The Asian Development Bank (ADB) plans to provide $323 million in grants to Tajikistan from 2021–2023 to help address the country’s development needs, according to the bank’s updated Country Operations Business Plan. In addition, $5.25 million is planned as technical assistance for knowledge and project preparation over the same period.
“As Tajikistan’s long-term partner, ADB is fully committed to helping the country achieve its strategic priorities,” said ADB Country Director for Tajikistan Pradeep Srivastava. “This plan supports the goals of Tajikistan’s National Development Strategy for the period up to 2030 and is consistent with ADB’s Strategy 2030. The plan also accounts for the transition to ADB’s country partnership strategy for Tajikistan during 2021–2025, which is currently being developed and will need to be prepared to adapt to the uncertain dynamics of the coronavirus disease (COVID-19) pandemic.”
The 2021–2023 plan includes projects to improve food security and water resource management, and develop urban infrastructure and the energy sector. ADB also plans to support projects focused on developing the health sector, improving the financial sector, developing tourism, enhancing disaster resilience, and further improving the road sector. In addition, the plan includes projects that will promote e-governance and improve science, technology, engineering, and mathematics education.
The final amount of ADB’s planned assistance will depend on various factors, including available resources, project readiness, and the outcome of the country performance assessments.
In 2020, ADB’s assistance to Tajikistan is expected to total $320 million in grants, supporting projects in transport, agriculture and natural resources, public sector management, education, and energy. This sum includes a COVID-19 emergency response package of $52.5 million.
Since Tajikistan joined ADB in 1998, the bank has committed funding of more than $1.9 billion for the country, including about $1.4 billion in grants.
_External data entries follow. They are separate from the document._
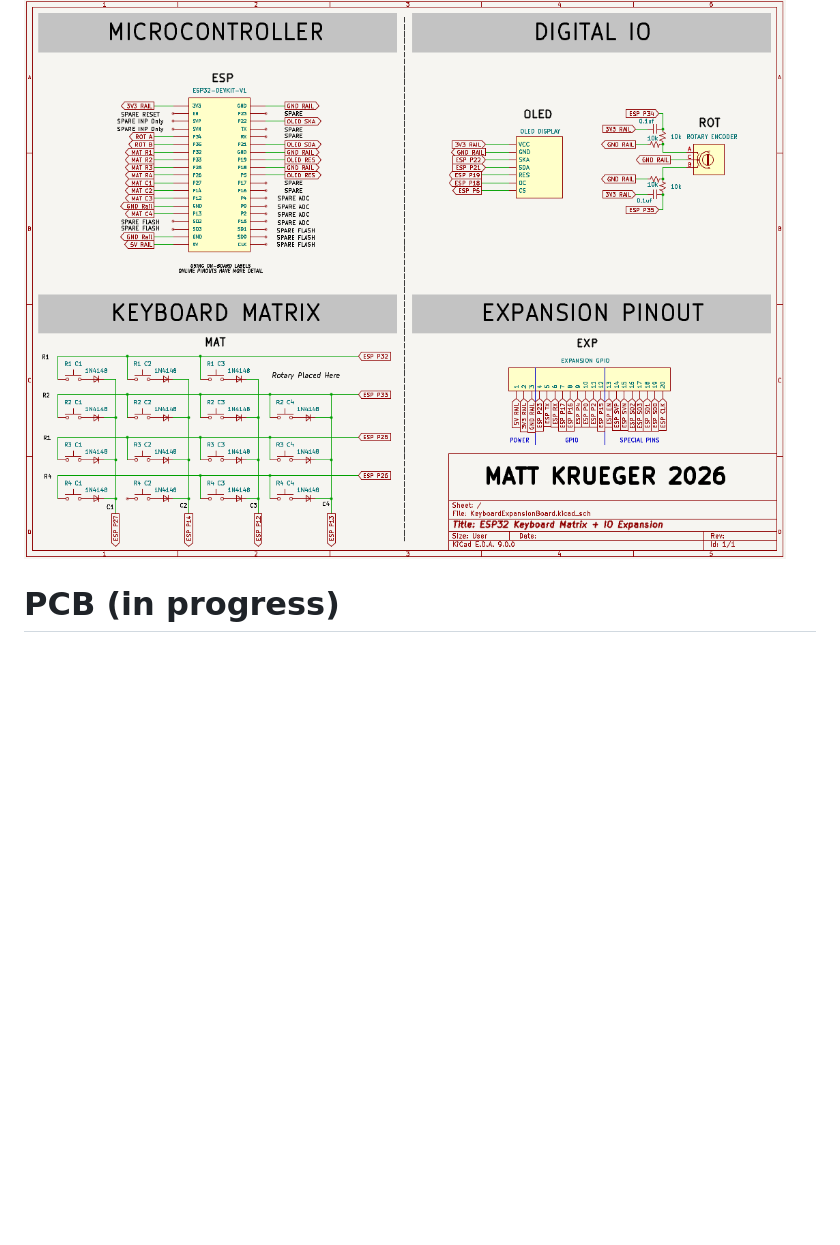
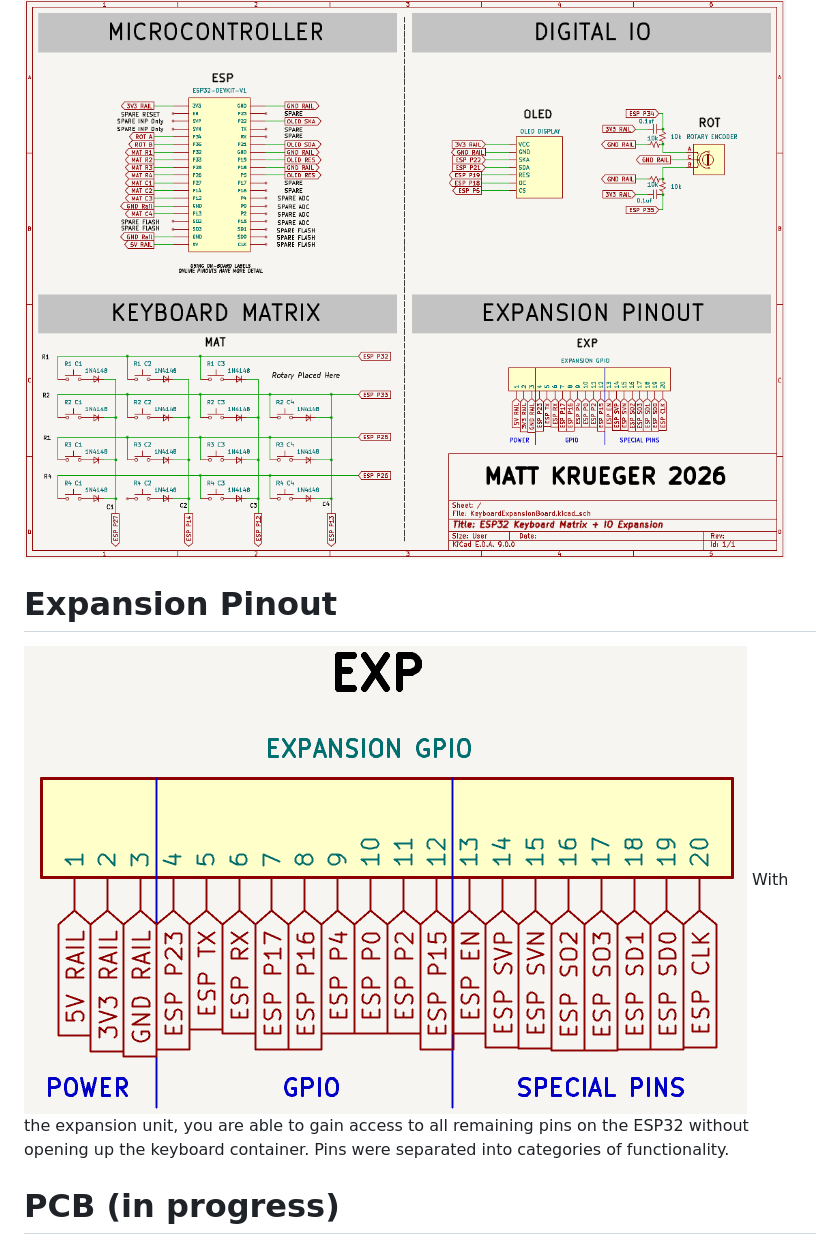
Before and after one commit to mattnkrueger/KeyboardMatrixAndGPIOExpansionBoard, a Markdown page: README.md, the part around the change. GitHub-like rendering; pictures changed too: img/ExpansionPinout.png (added); blank space fills up the shorter version.

Commit message:
expansion pinout addition

```diff
--- a/README.md
+++ b/README.md
@@ -16,6 +16,10 @@ The intention for this was to create a starting point for controlling future pro
 
 # Schematic
 ![KiCad Schematic](img/KiCad_MatrixKeyboard.png)
+
+# Expansion Pinout
+![Expansion Pinout](img/ExpansionPinout.png)
+With the expansion unit, you are able to gain access to all remaining pins on the ESP32 without opening up the keyboard container. Pins were separated into categories of functionality.
 
 # PCB (in progress)
 Image not added yet
```
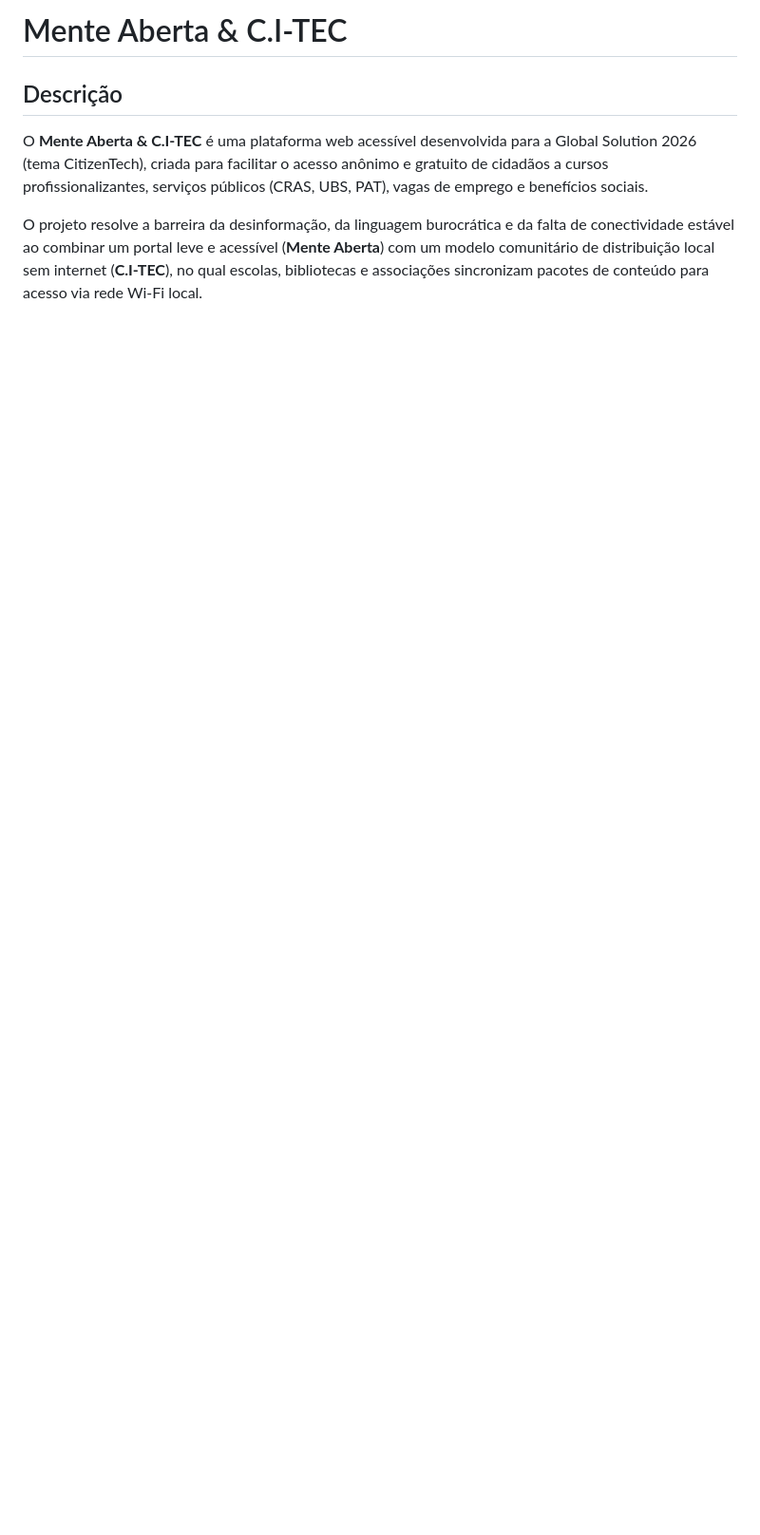
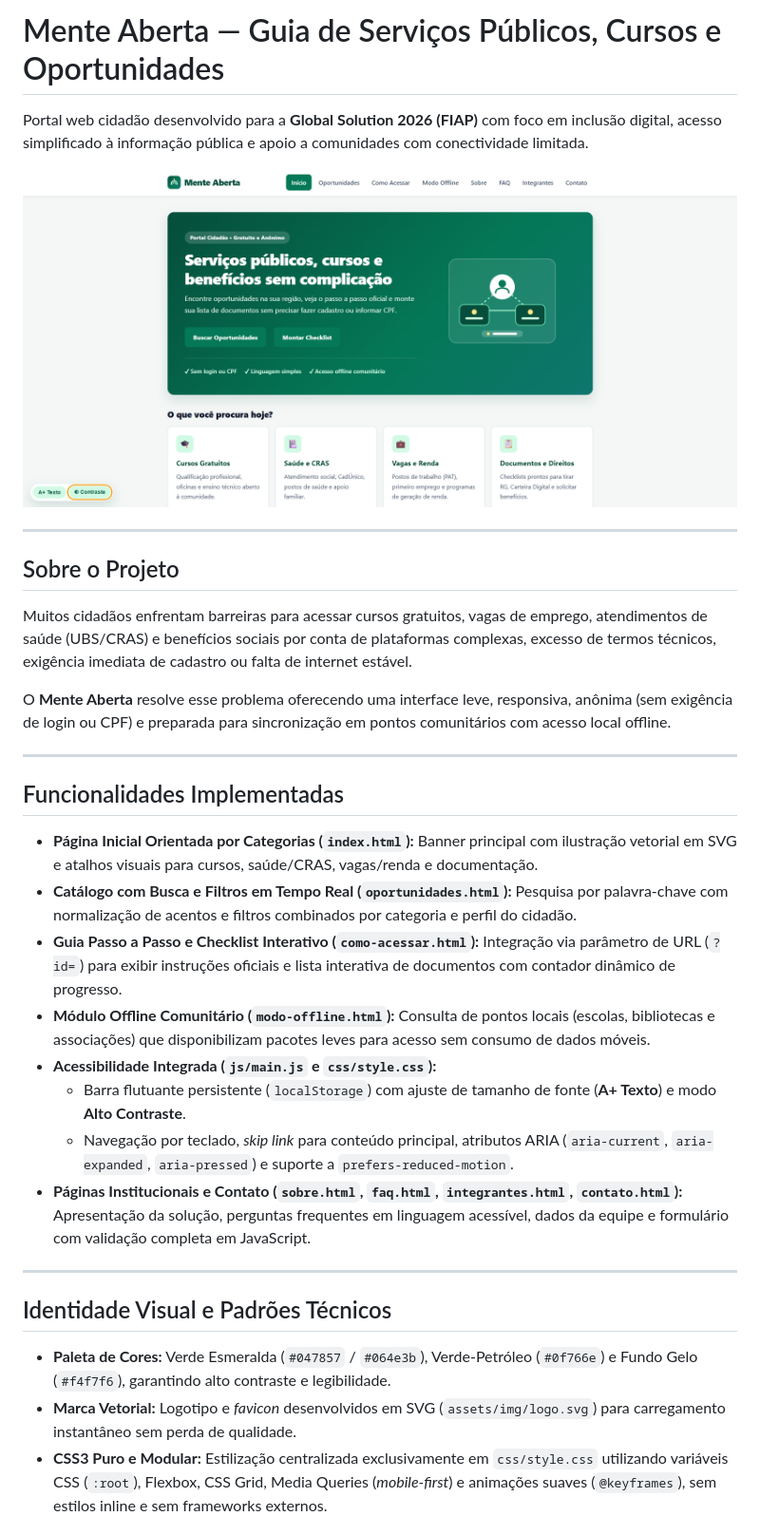
Before and after one commit to GabrielHenriqueDantas/mente-aberta-citec, a Markdown page: README.md, the part around one of its changes. Shown at 95% size. Rendered like a GitHub page; pictures changed too: assets/img/preview.png; blank space fills up the shorter version.

```diff
--- a/README.md
+++ b/README.md
@@ -1,6 +1,35 @@
-# Mente Aberta & C.I-TEC
+# Mente Aberta — Guia de Serviços Públicos, Cursos e Oportunidades
 
-## Descrição
-O **Mente Aberta & C.I-TEC** é uma plataforma web acessível desenvolvida para a Global Solution 2026 (tema CitizenTech), criada para facilitar o acesso anônimo e gratuito de cidadãos a cursos profissionalizantes, serviços públicos (CRAS, UBS, PAT), vagas de emprego e benefícios sociais.
+Portal web cidadão desenvolvido para a **Global Solution 2026 (FIAP)** com foco em inclusão digital, acesso simplificado à informação pública e apoio a comunidades com conectividade limitada.
 
-O projeto resolve a barreira da desinformação, da linguagem burocrática e da falta de conectividade estável ao combinar um portal leve e acessível (**Mente Aberta**) com um modelo comunitário de distribuição local sem internet (**C.I-TEC**), no qual escolas, bibliotecas e associações sincronizam pacotes de conteúdo para acesso via rede Wi-Fi local.
+![Prévia da página inicial do portal Mente Aberta](assets/img/preview.png)
+
+---
+
+## Sobre o Projeto
+
+Muitos cidadãos enfrentam barreiras para acessar cursos gratuitos, vagas de emprego, atendimentos de saúde (UBS/CRAS) e benefícios sociais por conta de plataformas complexas, excesso de termos técnicos, exigência imediata de cadastro ou falta de internet estável.
+
+O **Mente Aberta** resolve esse problema oferecendo uma interface leve, responsiva, anônima (sem exigência de login ou CPF) e preparada para sincronização em pontos comunitários com acesso local offline.
+
+---
+
+## Funcionalidades Implementadas
+
+* **Página Inicial Orientada por Categorias (`index.html`):** Banner principal com ilustração vetorial em SVG e atalhos visuais para cursos, saúde/CRAS, vagas/renda e documentação.
+* **Catálogo com Busca e Filtros em Tempo Real (`oportunidades.html`):** Pesquisa por palavra-chave com normalização de acentos e filtros combinados por categoria e perfil do cidadão.
+* **Guia Passo a Passo e Checklist Interativo (`como-acessar.html`):** Integração via parâmetro de URL (`?id=`) para exibir instruções oficiais e lista interativa de documentos com contador dinâmico de progresso.
+* **Módulo Offline Comunitário (`modo-offline.html`):** Consulta de pontos locais (escolas, bibliotecas e associações) que disponibilizam pacotes leves para acesso sem consumo de dados móveis.
+* **Acessibilidade Integrada (`js/main.js` e `css/style.css`):**
+  * Barra flutuante persistente (`localStorage`) com ajuste de tamanho de fonte (**A+ Texto**) e modo **Alto Contraste**.
+  * Navegação por teclado, *skip link* para conteúdo principal, atributos ARIA (`aria-current`, `aria-expanded`, `aria-pressed`) e suporte a `prefers-reduced-motion`.
+* **Páginas Institucionais e Contato (`sobre.html`, `faq.html`, `integrantes.html`, `contato.html`):** Apresentação da solução, perguntas frequentes em linguagem acessível, dados da equipe e formulário com validação completa em JavaScript.
+
+---
+
+## Identidade Visual e Padrões Técnicos
+
+* **Paleta de Cores:** Verde Esmeralda (`#047857` / `#064e3b`), Verde-Petróleo (`#0f766e`) e Fundo Gelo (`#f4f7f6`), garantindo alto contraste e legibilidade.
+* **Marca Vetorial:** Logotipo e *favicon* desenvolvidos em SVG (`assets/img/logo.svg`) para carregamento instantâneo sem perda de qualidade.
+* **CSS3 Puro e Modular:** Estilização centralizada exclusivamente em `css/style.css` utilizando variáveis CSS (`:root`), Flexbox, CSS Grid, Media Queries (*mobile-first*) e animações suaves (`@keyframes`), sem estilos inline e sem frameworks externos.
+
```
Also changed, not shown: other parts of README.md (+53 -32 lines), 13 other files.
ADB is committed to achieving a prosperous, inclusive, resilient, and sustainable Asia and the Pacific, while sustaining its efforts to eradicate extreme poverty. Established in 1966, it is owned by 68 members—49 from the region.